Tricks I love.
If you have a digital camera and a computer you should never stand at the Wal-Mar kiosk selecting prints. I gave up on that years ago because it never failed someone would be at the machine oooing and ahhhing over some chubby baby and 3 hours later, still selecting prints. Just do it at home.
A great tool is a digital card reader, especially if your computer does not have a port for reading memory cards. My camera uses an SD card:
and my card reader came from Wal-Mart for maybe $12. It is perfect for snapping a picture, inserting the card and copying the file. No time wasted searching for your camera cord or transferring files to a CD or memory drive.
Plus the card reader works with any USB port so you can use it on a laptop, your friend’s computer or at work. Niice.
Now once you’ve uploaded your picture you can take the time to be critical. Here’s a picture from my trip to Scotland:
This is a shot straight from the camera with no editing. It’s a nice building and all but I have a few problems with it. For one the fountain thingy is dark so you can’t tell where it stops and the palace begins. I’m also off to the side and it looks… unbalanced. Like I’d been drinking. The rest of the lighting is fine for me because it reminds me how blindingly bright it was at 9am and that even though there are blue skies, it had been raining just 20 minutes before we got into the palace.
If I want to fix these problems I need to do some photo editing. You do not need expensive editing software.
It’s a Google produce (I heart Google!) and absolutely free to download. There are a lot of tricks and I’m sure many other bloggers have covered them ad naseum. Using Picasa I can increase the fill light, crop the photo, auto contrast and straighten the shot.
There. I like this shot so much better.
The next trick has to do with organization. When I download files from a memory card I try to label them consistently:
So the picture above is labeled 2010_0319_Edinburgh. Consistent labeling, no matter how you do it, is really nice for sorting and searching by title. I prefer to organize my folders by year, then event.
When it comes to printing photos or posters or books, the first trick is to select a limited number of photos. It helps if you delete bad photos as soon as they hit your computer. Why save the terrible ones in the first place?

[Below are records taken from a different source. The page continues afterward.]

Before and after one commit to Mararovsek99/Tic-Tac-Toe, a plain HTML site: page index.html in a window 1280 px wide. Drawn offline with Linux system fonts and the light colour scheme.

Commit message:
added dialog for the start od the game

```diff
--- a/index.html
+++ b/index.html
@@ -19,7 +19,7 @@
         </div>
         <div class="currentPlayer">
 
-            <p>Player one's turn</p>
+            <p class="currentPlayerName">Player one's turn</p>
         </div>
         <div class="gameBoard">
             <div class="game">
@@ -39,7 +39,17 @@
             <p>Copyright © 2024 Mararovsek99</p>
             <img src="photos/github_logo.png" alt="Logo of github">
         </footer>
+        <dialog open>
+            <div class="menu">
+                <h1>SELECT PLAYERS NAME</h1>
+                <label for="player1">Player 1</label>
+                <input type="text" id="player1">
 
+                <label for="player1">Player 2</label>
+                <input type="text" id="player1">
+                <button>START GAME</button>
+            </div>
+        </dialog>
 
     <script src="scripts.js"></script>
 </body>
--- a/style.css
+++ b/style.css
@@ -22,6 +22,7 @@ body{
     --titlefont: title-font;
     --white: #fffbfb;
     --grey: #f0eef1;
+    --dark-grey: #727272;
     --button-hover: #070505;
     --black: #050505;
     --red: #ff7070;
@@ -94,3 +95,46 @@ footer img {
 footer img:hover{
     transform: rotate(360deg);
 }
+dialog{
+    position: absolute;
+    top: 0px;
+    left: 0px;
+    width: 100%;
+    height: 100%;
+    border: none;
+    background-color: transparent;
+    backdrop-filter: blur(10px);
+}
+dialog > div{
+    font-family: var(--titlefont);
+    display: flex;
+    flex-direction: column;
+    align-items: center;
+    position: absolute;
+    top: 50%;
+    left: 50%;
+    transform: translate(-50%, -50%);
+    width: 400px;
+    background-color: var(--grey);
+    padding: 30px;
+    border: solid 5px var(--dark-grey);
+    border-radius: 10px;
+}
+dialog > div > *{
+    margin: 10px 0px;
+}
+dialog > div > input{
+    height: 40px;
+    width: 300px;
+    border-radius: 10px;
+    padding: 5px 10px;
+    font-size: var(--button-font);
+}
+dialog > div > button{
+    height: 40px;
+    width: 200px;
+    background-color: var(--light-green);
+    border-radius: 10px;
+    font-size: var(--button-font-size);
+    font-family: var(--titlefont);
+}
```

When I upload photos I prefer to go through my folders first, pulling out the best shots, and copy them to a temporary folder.
Then sign in to your website (Walgreens, CVS, Costco, Wal-Mart, Shutterfly, flickr, Snapfish…) and select all the prints in the folder to upload.
Once the photos are uploaded you can select prints, gifts or posters relatively quickly.
Finally, share your photos with friends and family as you see fit. You can give others access to your online photos or download the files to a USB drive or CD and hand it over. Whatever you prefer, enjoy taking photos, finding and editing the best ones and sharing with others. Photography doesn’t have to be an expensive hobby or exceedingly complicated.